*** Opening RECORDS FOR THE TASK ***
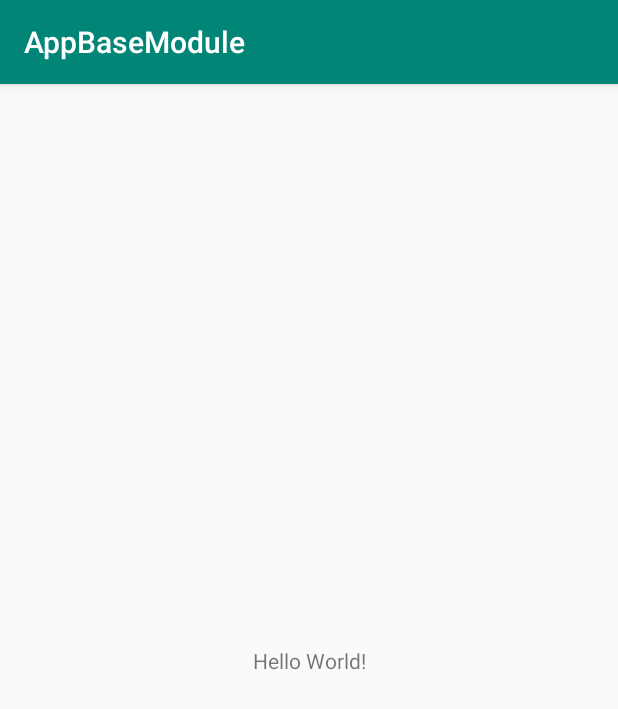
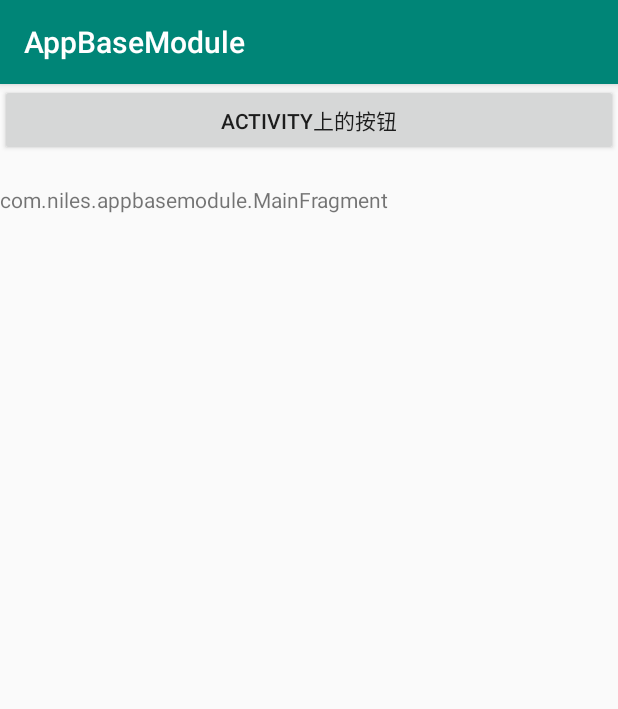
Before and after one commit to niulinguo/AppBaseModule, an Android app: the screen it shows after launch (MainActivity), on a phone screen of 412 x 824 dp. Shown: the top 709 px of the screen. Run offline under Robolectric (Android 15) with nearby library versions, the phone set to English and light mode, and no system bars; libraries missing offline, so code that uses them is left out: com.alibaba.android, com.blankj.utilcode, com.niles.http, com.orhanobut.hawk; 8 statements that could not run were skipped.

Commit message:
BaseActivity、BaseFragment

```diff
--- /dev/null
+++ b/app/src/main/java/com/niles/appbasemodule/ApiService.java
@@ -0,0 +1,17 @@
+package com.niles.appbasemodule;
+
+import com.google.gson.JsonObject;
+
+import retrofit2.Call;
+import retrofit2.http.GET;
+
+/**
+ * Created by Niles
+ * Date 2018/10/29 17:33
+ * Email niulinguo@163.com
+ */
+public interface ApiService {
+
+    @GET("/tools/mockapi/2793/test_message")
+    Call<JsonObject> test();
+}
--- a/app/src/main/java/com/niles/appbasemodule/MainActivity.java
+++ b/app/src/main/java/com/niles/appbasemodule/MainActivity.java
@@ -1,13 +1,55 @@
 package com.niles.appbasemodule;
 
-import android.support.v7.app.AppCompatActivity;
 import android.os.Bundle;
+import android.support.annotation.NonNull;
+import android.view.View;
+import android.widget.TextView;
+import android.widget.Toast;
 
-public class MainActivity extends AppCompatActivity {
+import com.google.gson.JsonObject;
+import com.niles.appbase.activity.BaseActivity;
+
+import java.util.HashMap;
+
+import retrofit2.Call;
+import retrofit2.Callback;
+import retrofit2.Response;
+
+public class MainActivity extends BaseActivity {
+
+    private TextView mTextView;
 
     @Override
     protected void onCreate(Bundle savedInstanceState) {
         super.onCreate(savedInstanceState);
         setContentView(R.layout.activity_main);
+        mTextView = findViewById(R.id.tv_activity_text);
+
+        getHttpManager().getService(ApiService.class).test().enqueue(new Callback<JsonObject>() {
+            @Override
+            public void onResponse(@NonNull Call<JsonObject> call, @NonNull Response<JsonObject> response) {
+                JsonObject body = response.body();
+                if (body != null) {
+                    String msg = body.get("msg").getAsString();
+                    Toast.makeText(thisActivity(), msg, Toast.LENGTH_SHORT).show();
+                }
+            }
+
+            @Override
+            public void onFailure(@NonNull Call<JsonObject> call, @NonNull Throwable t) {
+
+            }
+        });
+    }
+
+    public void callFragment(View view) {
+        String text = (String) callFragment(MainFragment.class, "儿子，我是你爸Activity", null);
+        mTextView.setText(String.format("%s来自Fragment的返回值:%s\n", mTextView.getText().toString(), text));
+    }
+
+    @Override
+    public Object onFragmentCallback(String method, HashMap<String, Object> params) {
+        mTextView.setText(String.format("%s来自Fragment的回调:%s\n", mTextView.getText().toString(), method));
+        return "儿子，我收到了你说的:" + method;
     }
 }
--- /dev/null
+++ b/app/src/main/java/com/niles/appbasemodule/MainFragment.java
@@ -0,0 +1,49 @@
+package com.niles.appbasemodule;
+
+import android.os.Bundle;
+import android.support.annotation.NonNull;
+import android.support.annotation.Nullable;
+import android.view.LayoutInflater;
+import android.view.View;
+import android.view.ViewGroup;
+import android.widget.TextView;
+
+import com.niles.appbase.fragment.BaseFragment;
+
+import java.util.HashMap;
+
+/**
+ * Created by Niles
+ * Date 2018/10/29 17:43
+ * Email niulinguo@163.com
+ */
+public class MainFragment extends BaseFragment {
+
+    private TextView mTextView;
+
+    @Nullable
+    @Override
+    public View onCreateView(@NonNull LayoutInflater inflater, @Nullable ViewGroup container, @Nullable Bundle savedInstanceState) {
+        mTextView = new TextView(getContext());
+        mTextView.setText(MainFragment.class.getName());
+        return mTextView;
+    }
+
+    @Override
+    public void onViewCreated(@NonNull View view, @Nullable Bundle savedInstanceState) {
+        super.onViewCreated(view, savedInstanceState);
+        view.setOnClickListener(new View.OnClickListener() {
+            @Override
+            public void onClick(View v) {
+                String text = (String) fragmentCallback("Hi，爸爸，我是Fragment", null);
+                mTextView.setText(String.format("%s来自Activity的返回值:%s\n", mTextView.getText().toString(), text));
+            }
+        });
+    }
+
+    @Override
+    public Object onActivityCall(String method, HashMap<String, Object> params) {
+        mTextView.setText(String.format("%s来自Activity的回调:%s\n", mTextView.getText().toString(), method));
+        return "爸爸，我收到了你说的:" + method;
+    }
+}
--- a/app/src/main/java/com/niles/appbasemodule/MyApp.java
+++ b/app/src/main/java/com/niles/appbasemodule/MyApp.java
@@ -1,8 +1,12 @@
 package com.niles.appbasemodule;
 
 import android.app.Application;
+import android.util.Log;
 
 import com.niles.appbase.AppManager;
+import com.niles.http.HttpManager;
+
+import okhttp3.logging.HttpLoggingInterceptor;
 
 /**
  * Created by Niles
@@ -14,6 +18,17 @@ public class MyApp extends Application {
     @Override
     public void onCreate() {
         super.onCreate();
-        AppManager.init(this, BuildConfig.DEBUG);
+        AppManager appManager = AppManager.init(this, BuildConfig.DEBUG);
+        HttpManager httpManager = appManager.getHttpManager();
+        httpManager.setHttpConfig(httpManager.getHttpConfig()
+                .newBuilder()
+                .setBaseUrl("http://www.wanandroid.com")
+                .setLogger(new HttpLoggingInterceptor.Logger() {
+                    @Override
+                    public void log(String message) {
+                        Log.e("http", message);
+                    }
+                })
+                .build());
     }
 }
--- a/app/src/main/res/layout/activity_main.xml
+++ b/app/src/main/res/layout/activity_main.xml
@@ -1,19 +1,27 @@
 <?xml version="1.0" encoding="utf-8"?>
-<android.support.constraint.ConstraintLayout
+<LinearLayout
     xmlns:android="http://schemas.android.com/apk/res/android"
-    xmlns:app="http://schemas.android.com/apk/res-auto"
     xmlns:tools="http://schemas.android.com/tools"
     android:layout_width="match_parent"
     android:layout_height="match_parent"
+    android:orientation="vertical"
     tools:context=".MainActivity">
 
+    <Button
+        android:layout_width="match_parent"
+        android:layout_height="wrap_content"
+        android:onClick="callFragment"
+        android:text="Activity上的按钮"/>
+
     <TextView
-        android:layout_width="wrap_content"
-        android:layout_height="wrap_content"
-        android:text="Hello World!"
-        app:layout_constraintBottom_toBottomOf="parent"
-        app:layout_constraintLeft_toLeftOf="parent"
-        app:layout_constraintRight_toRightOf="parent"
-        app:layout_constraintTop_toTopOf="parent"/>
+        android:id="@+id/tv_activity_text"
+        android:layout_width="match_parent"
+        android:layout_height="wrap_content"/>
 
-</android.support.constraint.ConstraintLayout>
+    <fragment
+        android:name="com.niles.appbasemodule.MainFragment"
+        android:layout_width="match_parent"
+        android:layout_height="match_parent"
+        android:tag="main_fragment"/>
+
+</LinearLayout>
--- a/appbase/src/main/java/com/niles/appbase/AppManager.java
+++ b/appbase/src/main/java/com/niles/appbase/AppManager.java
@@ -63,11 +63,11 @@ public class AppManager {
         return sInstance;
     }
 
-    public static void init(Application app, boolean isDebug) {
+    public static AppManager init(Application app, boolean isDebug) {
         if (sInstance != null) {
             throw new RuntimeException("Init Once");
         }
-        sInstance = new AppManager(app, isDebug);
+        return sInstance = new AppManager(app, isDebug);
     }
 
     public boolean isDebug() {
--- /dev/null
+++ b/appbase/src/main/java/com/niles/appbase/activity/BaseActivity.java
@@ -0,0 +1,65 @@
+package com.niles.appbase.activity;
+
+import android.os.Bundle;
+import android.support.annotation.Nullable;
+import android.support.v4.app.Fragment;
+import android.support.v4.app.FragmentManager;
+import android.support.v7.app.AppCompatActivity;
+
+import com.niles.appbase.AppManager;
+import com.niles.appbase.fragment.ActivityCall;
+import com.niles.appbase.fragment.FragmentCallback;
+import com.niles.http.HttpManager;
+
+import java.util.HashMap;
+import java.util.List;
+
+/**
+ * Created by Niles
+ * Date 2018/10/29 17:03
+ * Email niulinguo@163.com
+ */
+public abstract class BaseActivity extends AppCompatActivity implements FragmentCallback {
+
+    private BaseActivity mActivity;
+    private HttpManager mHttpManager;
+    private FragmentManager mFragmentManager;
+
+    @Override
+    protected void onCreate(@Nullable Bundle savedInstanceState) {
+        super.onCreate(savedInstanceState);
+        mActivity = this;
+        mHttpManager = AppManager.getInstance().getHttpManager();
+        mFragmentManager = getSupportFragmentManager();
+    }
+
+    protected Object callFragment(String method, HashMap<String, Object> params) {
+        return callFragment(null, method, params);
+    }
+
+    protected Object callFragment(Class<? extends Fragment> fragmentClass, String method, HashMap<String, Object> params) {
+        Object result = null;
+        List<Fragment> fragments = mFragmentManager.getFragments();
+        for (Fragment fragment : fragments) {
+            if (fragmentClass == null || fragment.getClass() == fragmentClass) {
+                if (fragment instanceof ActivityCall) {
+                    result = ((ActivityCall) fragment).onActivityCall(method, params);
+                }
+            }
+        }
+        return result;
+    }
+
+    public HttpManager getHttpManager() {
+        return mHttpManager;
+    }
+
+    protected BaseActivity thisActivity() {
+        return mActivity;
+    }
+
+    @Override
+    public Object onFragmentCallback(String method, HashMap<String, Object> params) {
+        return null;
+    }
+}
--- /dev/null
+++ b/appbase/src/main/java/com/niles/appbase/fragment/ActivityCall.java
@@ -0,0 +1,13 @@
+package com.niles.appbase.fragment;
+
+import java.util.HashMap;
+
+/**
+ * Created by Niles
+ * Date 2018/10/29 17:19
+ * Email niulinguo@163.com
+ */
+public interface ActivityCall {
+
+    Object onActivityCall(String method, HashMap<String, Object> params);
+}
--- /dev/null
+++ b/appbase/src/main/java/com/niles/appbase/fragment/BaseFragment.java
@@ -0,0 +1,36 @@
+package com.niles.appbase.fragment;
+
+import android.content.Context;
+import android.support.v4.app.Fragment;
+
+import java.util.HashMap;
+
+/**
+ * Created by Niles
+ * Date 2018/10/29 17:11
+ * Email niulinguo@163.com
+ */
+public abstract class BaseFragment extends Fragment implements ActivityCall {
+
+    private FragmentCallback mFragmentCallback;
+
+    @Override
+    public void onAttach(Context context) {
+        super.onAttach(context);
+        if (context instanceof FragmentCallback) {
+            mFragmentCallback = (FragmentCallback) context;
+        }
+    }
+
+    protected Object fragmentCallback(String method, HashMap<String, Object> params) {
+        if (mFragmentCallback != null) {
+            return mFragmentCallback.onFragmentCallback(method, params);
+        }
+        return null;
+    }
+
+    @Override
+    public Object onActivityCall(String method, HashMap<String, Object> params) {
+        return null;
+    }
+}
--- /dev/null
+++ b/appbase/src/main/java/com/niles/appbase/fragment/FragmentCallback.java
@@ -0,0 +1,13 @@
+package com.niles.appbase.fragment;
+
+import java.util.HashMap;
+
+/**
+ * Created by Niles
+ * Date 2018/10/29 17:13
+ * Email niulinguo@163.com
+ */
+public interface FragmentCallback {
+
+    Object onFragmentCallback(String method, HashMap<String, Object> params);
+}
```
*** Closing RECORDS FOR THE TASK ***
_PROBLEM TO SOLVE_. Which of the lines above carry the string "Date"? Pick them out and copy them.

_EXERCISE SOLUTION_.
+ * Date 2018/10/29 17:33
+ * Date 2018/10/29 17:43
+ * Date 2018/10/29 17:03
+ * Date 2018/10/29 17:19
+ * Date 2018/10/29 17:11
+ * Date 2018/10/29 17:13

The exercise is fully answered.